Finish it.

I don’t know if there’s anything more frustrating than returning to your creative practice after a long hiatus. For one thing, there’s a reason you took a break and there’s a good chance that it had something to do with creative trauma. For another thing, where you once felt practiced at making your art, you might now feel stiff and awkward in your process. You know what creative embodiment feels like and this isn’t it.

Like muscles healing from an injury, your creative practice also needs time and rehabilitation to knit itself back together again. And while your body gives you little choice but to accept your limits, your creative recovery process can feel less tangible when it comes to what is and isn’t possible. So while it’s understandable that you want your initial post-hiatus project to be of a certain caliber, sometimes part of your recovery process means making bad art.

One of the ways we hide as creatives is by drowning ourselves in insurmountable expectations. It’s not enough that you’ve returned to making, the thing you’re creating must also be good. Like an athlete in a race, you not only want to cross the finish line your first time back, you want a personal best as well. When that feels too impossible, you give yourself permission to not create anything at all. And the cycle of hiding continues.

As much as creative recovery can be frustrating, lowering your expectations of what you’re creating can feel like its own kind of defeat. It can trigger shame and a paralyzing fear that you’ll never make anything you can be proud of ever again. In particularly overwhelming moments, it might feel like finishing something won’t be enough. Like you need more than that in order to feel reassured that you’re on your way back to creative wellbeing

I get it. When I started on the road to creative recovery this past February, I was kicking and screaming. Every doubt I had came out to play and the bigger the project got, the more scared I became that I would finish it and it would be terrible and then I would die. It feels like I’ve spent the past seven months holding my breath in expectation of armageddon. Fortunately, I have set myself up so that not finishing the project isn’t an option.

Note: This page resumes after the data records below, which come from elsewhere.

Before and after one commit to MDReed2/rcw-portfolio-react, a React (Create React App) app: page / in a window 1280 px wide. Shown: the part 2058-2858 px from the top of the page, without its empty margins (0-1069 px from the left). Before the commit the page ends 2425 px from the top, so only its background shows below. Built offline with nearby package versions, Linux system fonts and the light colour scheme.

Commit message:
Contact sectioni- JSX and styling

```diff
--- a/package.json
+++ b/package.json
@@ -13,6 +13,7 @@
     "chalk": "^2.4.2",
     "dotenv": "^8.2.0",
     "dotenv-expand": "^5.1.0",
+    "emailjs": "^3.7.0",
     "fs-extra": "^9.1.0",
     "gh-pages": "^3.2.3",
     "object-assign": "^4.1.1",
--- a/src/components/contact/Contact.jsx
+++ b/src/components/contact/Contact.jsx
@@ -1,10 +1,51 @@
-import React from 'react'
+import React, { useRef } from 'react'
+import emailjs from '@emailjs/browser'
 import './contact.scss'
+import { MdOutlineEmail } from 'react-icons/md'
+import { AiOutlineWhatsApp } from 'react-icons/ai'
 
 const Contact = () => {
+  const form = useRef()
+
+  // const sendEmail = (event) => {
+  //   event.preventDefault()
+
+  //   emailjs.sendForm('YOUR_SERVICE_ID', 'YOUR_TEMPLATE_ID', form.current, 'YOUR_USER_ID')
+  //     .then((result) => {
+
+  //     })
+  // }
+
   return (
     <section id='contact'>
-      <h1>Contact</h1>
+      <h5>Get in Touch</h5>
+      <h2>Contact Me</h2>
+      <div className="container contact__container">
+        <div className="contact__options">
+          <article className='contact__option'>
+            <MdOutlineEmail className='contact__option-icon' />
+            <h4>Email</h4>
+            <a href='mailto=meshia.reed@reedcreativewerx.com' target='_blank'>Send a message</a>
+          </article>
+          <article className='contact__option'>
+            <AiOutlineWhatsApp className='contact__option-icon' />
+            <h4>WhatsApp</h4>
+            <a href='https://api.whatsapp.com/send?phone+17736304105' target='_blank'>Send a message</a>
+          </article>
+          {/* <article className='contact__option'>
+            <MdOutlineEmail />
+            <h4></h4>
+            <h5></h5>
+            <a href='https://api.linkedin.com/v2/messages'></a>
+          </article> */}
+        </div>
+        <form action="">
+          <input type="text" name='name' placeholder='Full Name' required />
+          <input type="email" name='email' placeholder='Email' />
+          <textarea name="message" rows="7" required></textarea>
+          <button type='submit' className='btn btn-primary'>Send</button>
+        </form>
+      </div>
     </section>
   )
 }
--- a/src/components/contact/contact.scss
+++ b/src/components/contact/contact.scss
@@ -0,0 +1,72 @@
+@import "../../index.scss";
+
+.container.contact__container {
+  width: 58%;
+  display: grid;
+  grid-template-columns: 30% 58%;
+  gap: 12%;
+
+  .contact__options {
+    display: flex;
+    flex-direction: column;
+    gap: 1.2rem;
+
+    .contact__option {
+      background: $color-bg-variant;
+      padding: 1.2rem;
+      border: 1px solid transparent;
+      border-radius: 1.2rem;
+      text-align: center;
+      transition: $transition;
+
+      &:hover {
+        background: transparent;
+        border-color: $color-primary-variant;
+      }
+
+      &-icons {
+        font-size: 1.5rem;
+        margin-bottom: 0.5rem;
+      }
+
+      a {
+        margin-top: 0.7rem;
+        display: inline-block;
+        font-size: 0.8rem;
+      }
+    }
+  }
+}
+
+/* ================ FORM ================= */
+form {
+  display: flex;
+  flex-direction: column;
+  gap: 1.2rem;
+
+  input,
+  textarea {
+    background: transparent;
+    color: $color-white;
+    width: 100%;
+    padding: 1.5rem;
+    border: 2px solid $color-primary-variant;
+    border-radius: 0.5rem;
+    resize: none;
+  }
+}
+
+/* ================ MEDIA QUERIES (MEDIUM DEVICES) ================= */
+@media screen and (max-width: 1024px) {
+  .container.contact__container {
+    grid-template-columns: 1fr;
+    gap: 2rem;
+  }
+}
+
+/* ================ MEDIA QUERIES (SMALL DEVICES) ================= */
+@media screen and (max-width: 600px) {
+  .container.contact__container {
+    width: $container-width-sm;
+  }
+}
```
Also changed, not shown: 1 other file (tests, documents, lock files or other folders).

There’s no doubt that walking the path of a creative is an emotionally and financially tumultuous experience. And while you might not have a choice in the misery you feel when you’re not making your art, you do have the ability to choose how you hold yourself through that process. In the case of your creative recovery, you can decide to finish something. Even if it’s not perfect. Because that’s the first step in creating work that you’re proud of. So finish it.

What happens when you focus on finishing and not perfecting?

The resistance.

The resistance.

What money says.

What money says.